Front-end code edit data
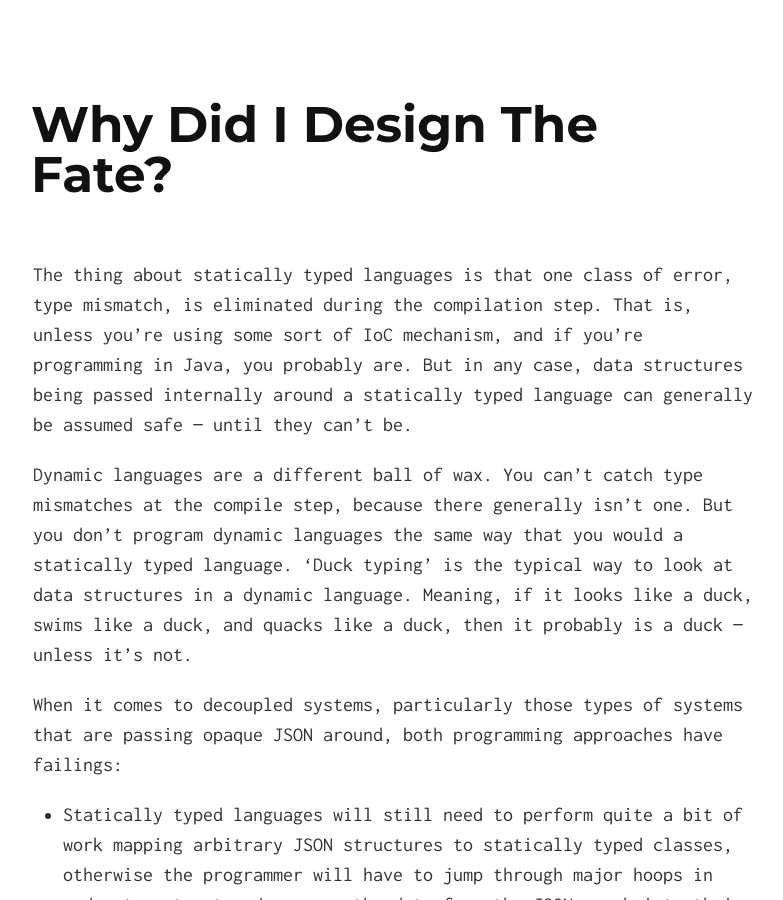
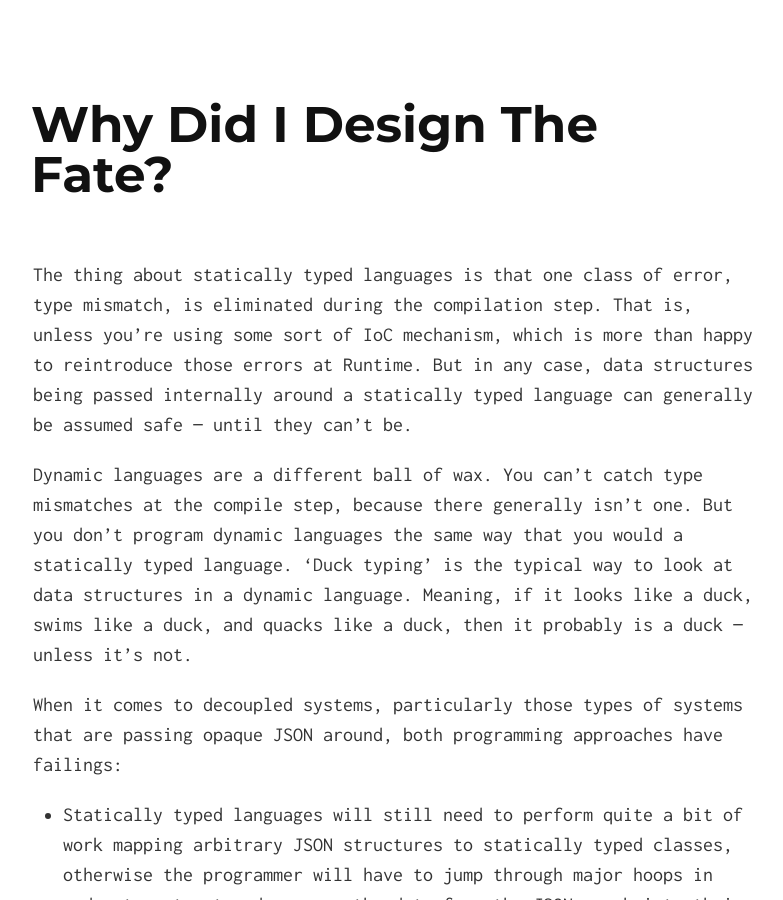
Before and after one commit to kode4food/fate-lang, a Jekyll site: the page built from why.md, in a window 1280 px wide and 900 px high. Shown: the whole window, without its empty margins (247-1030 px from the left). Built offline with Jekyll 4.4.1, drawn with Linux system fonts in a browser that asks for light colours.

Commit message:
why article

```diff
--- a/why.md
+++ b/why.md
@@ -2,7 +2,7 @@
 layout: fate_title
 title: Why Did I Design The Fate?
 ---
-The thing about statically typed languages is that one class of error, type mismatch, is eliminated during the compilation step.  That is, unless you're using some sort of IoC mechanism, and if you're programming in Java, you probably are.  But in any case, data structures being passed internally around a statically typed language can generally be assumed safe --- until they can't be.
+The thing about statically typed languages is that one class of error, type mismatch, is eliminated during the compilation step.  That is, unless you're using some sort of IoC mechanism, which is more than happy to reintroduce those errors at Runtime.  But in any case, data structures being passed internally around a statically typed language can generally be assumed safe --- until they can't be.
 
 Dynamic languages are a different ball of wax.  You can't catch type mismatches at the compile step, because there generally isn't one.  But you don't program dynamic languages the same way that you would a statically typed language.  'Duck typing' is the typical way to look at data structures in a dynamic language.  Meaning, if it looks like a duck, swims like a duck, and quacks like a duck, then it probably is a duck --- unless it's not.
 
```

* **Problem to work on**: Retype every entry verbatim and exclude the pictures from the copy.

* **Written response**:
Before and after one commit to kode4food/fate-lang, a Jekyll site: the page built from why.md, in a window 1280 px wide and 900 px high. Shown: the whole window, without its empty margins (247-1030 px from the left). Built offline with Jekyll 4.4.1, drawn with Linux system fonts in a browser that asks for light colours.

Commit message:
why article

```diff
--- a/why.md
+++ b/why.md
@@ -2,7 +2,7 @@
 layout: fate_title
 title: Why Did I Design The Fate?
 ---
-The thing about statically typed languages is that one class of error, type mismatch, is eliminated during the compilation step.  That is, unless you're using some sort of IoC mechanism, and if you're programming in Java, you probably are.  But in any case, data structures being passed internally around a statically typed language can generally be assumed safe --- until they can't be.
+The thing about statically typed languages is that one class of error, type mismatch, is eliminated during the compilation step.  That is, unless you're using some sort of IoC mechanism, which is more than happy to reintroduce those errors at Runtime.  But in any case, data structures being passed internally around a statically typed language can generally be assumed safe --- until they can't be.
 
 Dynamic languages are a different ball of wax.  You can't catch type mismatches at the compile step, because there generally isn't one.  But you don't program dynamic languages the same way that you would a statically typed language.  'Duck typing' is the typical way to look at data structures in a dynamic language.  Meaning, if it looks like a duck, swims like a duck, and quacks like a duck, then it probably is a duck --- unless it's not.
 
```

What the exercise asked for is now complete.